Content starts
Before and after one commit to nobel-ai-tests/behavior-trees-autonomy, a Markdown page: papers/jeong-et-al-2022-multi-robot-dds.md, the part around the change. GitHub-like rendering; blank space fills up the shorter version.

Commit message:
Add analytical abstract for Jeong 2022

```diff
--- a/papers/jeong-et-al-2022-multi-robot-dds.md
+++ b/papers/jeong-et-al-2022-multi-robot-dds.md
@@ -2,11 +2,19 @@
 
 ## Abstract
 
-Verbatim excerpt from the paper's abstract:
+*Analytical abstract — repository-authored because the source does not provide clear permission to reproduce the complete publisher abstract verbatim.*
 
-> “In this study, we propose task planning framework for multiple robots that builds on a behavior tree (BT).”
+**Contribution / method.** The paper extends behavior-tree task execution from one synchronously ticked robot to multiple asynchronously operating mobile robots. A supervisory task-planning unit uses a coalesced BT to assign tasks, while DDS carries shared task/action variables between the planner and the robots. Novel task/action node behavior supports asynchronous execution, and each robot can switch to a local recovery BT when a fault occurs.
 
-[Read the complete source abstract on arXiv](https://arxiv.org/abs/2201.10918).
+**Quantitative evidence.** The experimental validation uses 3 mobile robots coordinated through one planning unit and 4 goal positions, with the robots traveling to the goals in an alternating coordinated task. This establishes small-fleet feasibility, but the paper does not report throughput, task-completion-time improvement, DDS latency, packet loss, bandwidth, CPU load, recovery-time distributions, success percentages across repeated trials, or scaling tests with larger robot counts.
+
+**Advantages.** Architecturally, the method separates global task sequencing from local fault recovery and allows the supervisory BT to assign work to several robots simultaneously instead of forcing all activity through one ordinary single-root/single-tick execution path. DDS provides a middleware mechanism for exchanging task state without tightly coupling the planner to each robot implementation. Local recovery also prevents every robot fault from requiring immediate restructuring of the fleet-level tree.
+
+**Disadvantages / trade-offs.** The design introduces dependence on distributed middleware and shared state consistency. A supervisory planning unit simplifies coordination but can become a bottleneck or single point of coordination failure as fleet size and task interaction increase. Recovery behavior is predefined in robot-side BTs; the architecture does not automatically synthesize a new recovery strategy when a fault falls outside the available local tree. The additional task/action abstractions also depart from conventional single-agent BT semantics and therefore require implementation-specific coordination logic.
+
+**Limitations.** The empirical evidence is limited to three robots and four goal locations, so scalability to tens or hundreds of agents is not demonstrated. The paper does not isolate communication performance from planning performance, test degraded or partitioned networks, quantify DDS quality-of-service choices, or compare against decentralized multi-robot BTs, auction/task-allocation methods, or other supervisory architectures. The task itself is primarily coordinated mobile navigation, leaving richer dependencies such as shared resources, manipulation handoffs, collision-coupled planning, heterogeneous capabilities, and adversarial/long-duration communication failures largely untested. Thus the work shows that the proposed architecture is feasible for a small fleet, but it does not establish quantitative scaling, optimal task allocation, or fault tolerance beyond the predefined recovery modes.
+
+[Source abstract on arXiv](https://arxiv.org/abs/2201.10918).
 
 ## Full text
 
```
Content ends
◆ **What the task asks**:
Copy every line of the material exactly, keeping all of it.

◆ **Answer below**:
Before and after one commit to nobel-ai-tests/behavior-trees-autonomy, a Markdown page: papers/jeong-et-al-2022-multi-robot-dds.md, the part around the change. GitHub-like rendering; blank space fills up the shorter version.

Commit message:
Add analytical abstract for Jeong 2022

```diff
--- a/papers/jeong-et-al-2022-multi-robot-dds.md
+++ b/papers/jeong-et-al-2022-multi-robot-dds.md
@@ -2,11 +2,19 @@
 
 ## Abstract
 
-Verbatim excerpt from the paper's abstract:
+*Analytical abstract — repository-authored because the source does not provide clear permission to reproduce the complete publisher abstract verbatim.*
 
-> “In this study, we propose task planning framework for multiple robots that builds on a behavior tree (BT).”
+**Contribution / method.** The paper extends behavior-tree task execution from one synchronously ticked robot to multiple asynchronously operating mobile robots. A supervisory task-planning unit uses a coalesced BT to assign tasks, while DDS carries shared task/action variables between the planner and the robots. Novel task/action node behavior supports asynchronous execution, and each robot can switch to a local recovery BT when a fault occurs.
 
-[Read the complete source abstract on arXiv](https://arxiv.org/abs/2201.10918).
+**Quantitative evidence.** The experimental validation uses 3 mobile robots coordinated through one planning unit and 4 goal positions, with the robots traveling to the goals in an alternating coordinated task. This establishes small-fleet feasibility, but the paper does not report throughput, task-completion-time improvement, DDS latency, packet loss, bandwidth, CPU load, recovery-time distributions, success percentages across repeated trials, or scaling tests with larger robot counts.
+
+**Advantages.** Architecturally, the method separates global task sequencing from local fault recovery and allows the supervisory BT to assign work to several robots simultaneously instead of forcing all activity through one ordinary single-root/single-tick execution path. DDS provides a middleware mechanism for exchanging task state without tightly coupling the planner to each robot implementation. Local recovery also prevents every robot fault from requiring immediate restructuring of the fleet-level tree.
+
+**Disadvantages / trade-offs.** The design introduces dependence on distributed middleware and shared state consistency. A supervisory planning unit simplifies coordination but can become a bottleneck or single point of coordination failure as fleet size and task interaction increase. Recovery behavior is predefined in robot-side BTs; the architecture does not automatically synthesize a new recovery strategy when a fault falls outside the available local tree. The additional task/action abstractions also depart from conventional single-agent BT semantics and therefore require implementation-specific coordination logic.
+
+**Limitations.** The empirical evidence is limited to three robots and four goal locations, so scalability to tens or hundreds of agents is not demonstrated. The paper does not isolate communication performance from planning performance, test degraded or partitioned networks, quantify DDS quality-of-service choices, or compare against decentralized multi-robot BTs, auction/task-allocation methods, or other supervisory architectures. The task itself is primarily coordinated mobile navigation, leaving richer dependencies such as shared resources, manipulation handoffs, collision-coupled planning, heterogeneous capabilities, and adversarial/long-duration communication failures largely untested. Thus the work shows that the proposed architecture is feasible for a small fleet, but it does not establish quantitative scaling, optimal task allocation, or fault tolerance beyond the predefined recovery modes.
+
+[Source abstract on arXiv](https://arxiv.org/abs/2201.10918).
 
 ## Full text
 
```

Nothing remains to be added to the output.